Rest/pause time. Do four rest-pause sets of 6 reps. Lower the bar in a controlled fashion, pause on the chest for 2 seconds and then drive up hard. Use perfect form, but explode out of the bottom.
D) Pec minor dips 3 Failure
This is another exercise that I love for chest. It's a modified version of the classic dip, done for the pec minor. Keep your arms straight and lower your body to a full stretch. Then, raise yourself up by flexing the chest. Remember to keep the arms straight throughout the movement. Watch the video on the right for a demonstration. Try to attach some weight if possible.
Bamboo Bar Bench
Some of you may be familiar with this piece of equipment. Jim Seitzer, one of the few people to ever beat Lee Haney, invented it. Jim is a brilliant guy and invented this fiberglass bar that distributes tension all through the joint through oscillating kinetic energy by hanging weight off it.
This bar can be used for two things: rehab and strength building. The point of it is to engage your stabilizer muscles and make them fire.
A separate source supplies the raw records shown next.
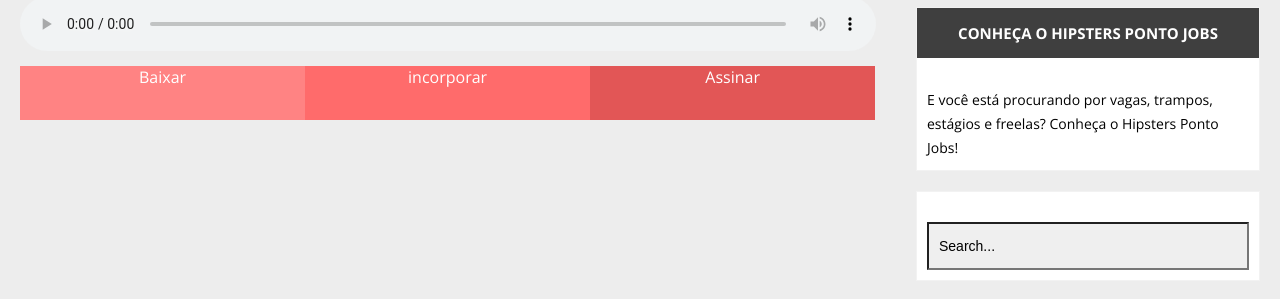
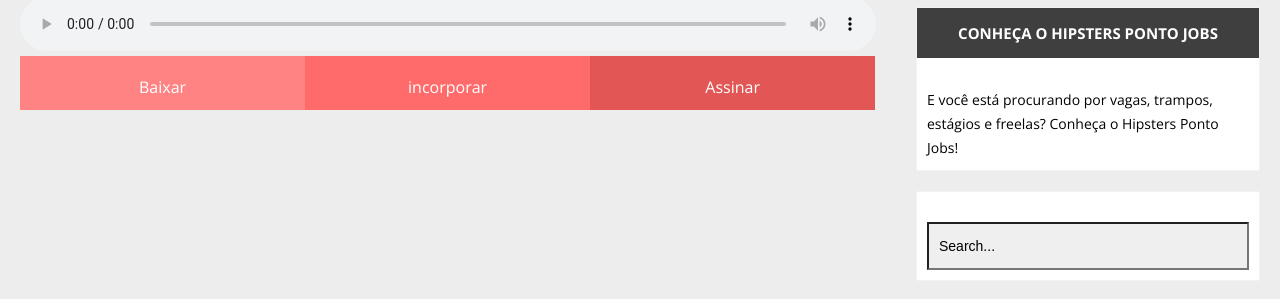
Before and after one commit to brunoalvesdasilvabr/Hipsters-Caelum, a plain HTML site: page podcast.html in a window 1280 px wide. Shown: the part 854-1153 px from the top of the page. Drawn offline with nearby package versions, Linux system fonts and the light colour scheme.

Commit message:
alteracao na class red square

```diff
--- a/css/podcast.css
+++ b/css/podcast.css
@@ -11,12 +11,13 @@
     color:white;
     text-align: center;
     text-decoration: none;
-
+    position: relative;
+    top: 20px;
 }
 
 .red-box{
 overflow: hidden;
-padding-top: 10px;
+
 }
 
 #red-square:nth-child(2){
```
There are pro teams such as the New England Patriots that use this bar for rehab purposes – it's awesome for rehabbing strained rotator cuffs specifically.
It can also be used to enhance strength. Louie Simmons uses this bar at Westside with his lifters. I used to worry that the bar would break as it's extremely light, but knowing that Louie's guys use it and have never broken one, well, I don't guess I need to worry too much.
Watch in the video below as I do these. The bar is bouncing around and my stabilizers are trying like heck to keep up and steady the weight.
I hope you can appreciate where I'm coming from on chest training. Sometimes we have to "live to fight another day," so I was forced to move away from the exercise sequences outlined in Muscle and Fitness and the other popular muscle mags. Fortunately, my concern for injury led me down a path that I think provided the best results for my chest development.
Again, I would contend that this routine is still very basic in nature; I'm not doing BOSU ball inverted cable crossovers or anything like that. Just the basics, performed in what I consider the safest, most result-producing fashion. Try it for yourself!